Exercise. Look through the material below. Copy each line that contains the string "ipynb".

# # # #

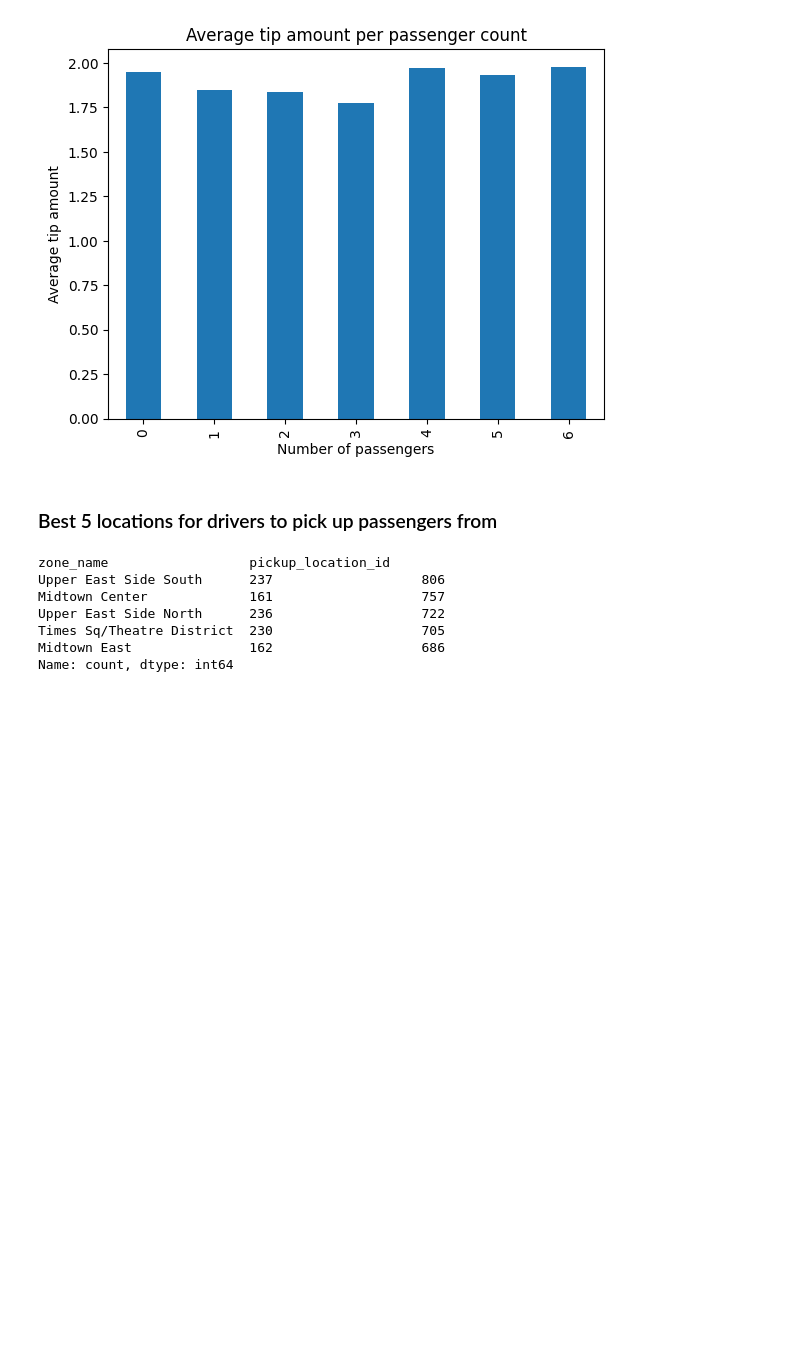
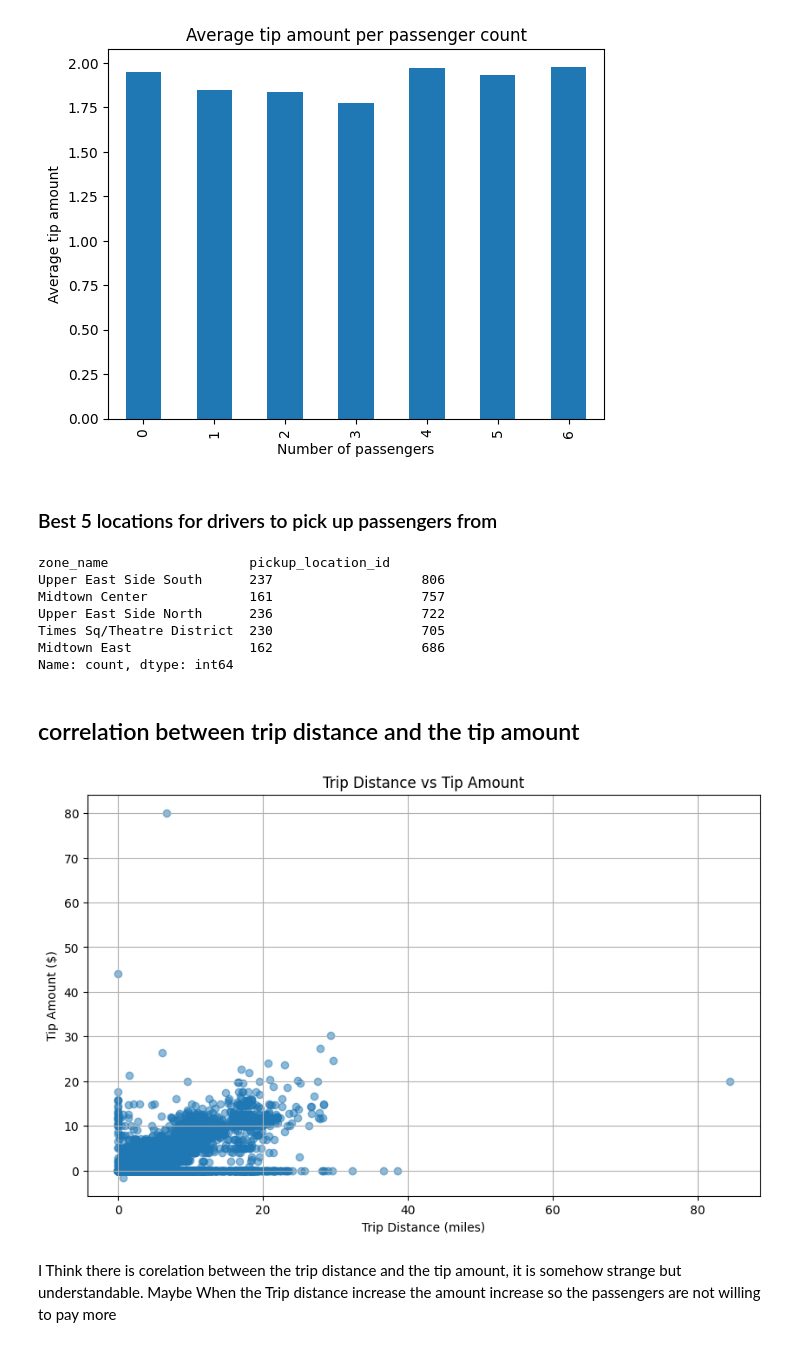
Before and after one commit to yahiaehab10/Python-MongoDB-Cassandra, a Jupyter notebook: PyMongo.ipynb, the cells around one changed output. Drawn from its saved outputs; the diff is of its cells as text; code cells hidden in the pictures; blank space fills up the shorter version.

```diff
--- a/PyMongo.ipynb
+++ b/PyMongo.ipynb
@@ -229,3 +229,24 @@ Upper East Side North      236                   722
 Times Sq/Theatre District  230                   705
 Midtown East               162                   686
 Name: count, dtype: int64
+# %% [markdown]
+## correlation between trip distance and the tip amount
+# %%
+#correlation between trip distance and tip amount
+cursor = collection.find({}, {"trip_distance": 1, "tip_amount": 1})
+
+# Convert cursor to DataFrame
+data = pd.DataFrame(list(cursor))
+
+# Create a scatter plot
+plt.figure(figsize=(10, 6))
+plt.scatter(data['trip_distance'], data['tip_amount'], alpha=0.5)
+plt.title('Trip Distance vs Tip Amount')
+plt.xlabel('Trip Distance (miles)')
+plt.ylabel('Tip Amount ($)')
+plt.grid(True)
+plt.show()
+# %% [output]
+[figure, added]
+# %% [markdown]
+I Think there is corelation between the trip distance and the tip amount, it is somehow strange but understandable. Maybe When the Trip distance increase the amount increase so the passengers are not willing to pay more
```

# # # #

Exercise answer.
Before and after one commit to yahiaehab10/Python-MongoDB-Cassandra, a Jupyter notebook: PyMongo.ipynb, the cells around one changed output. Drawn from its saved outputs; the diff is of its cells as text; code cells hidden in the pictures; blank space fills up the shorter version.
--- a/PyMongo.ipynb
+++ b/PyMongo.ipynb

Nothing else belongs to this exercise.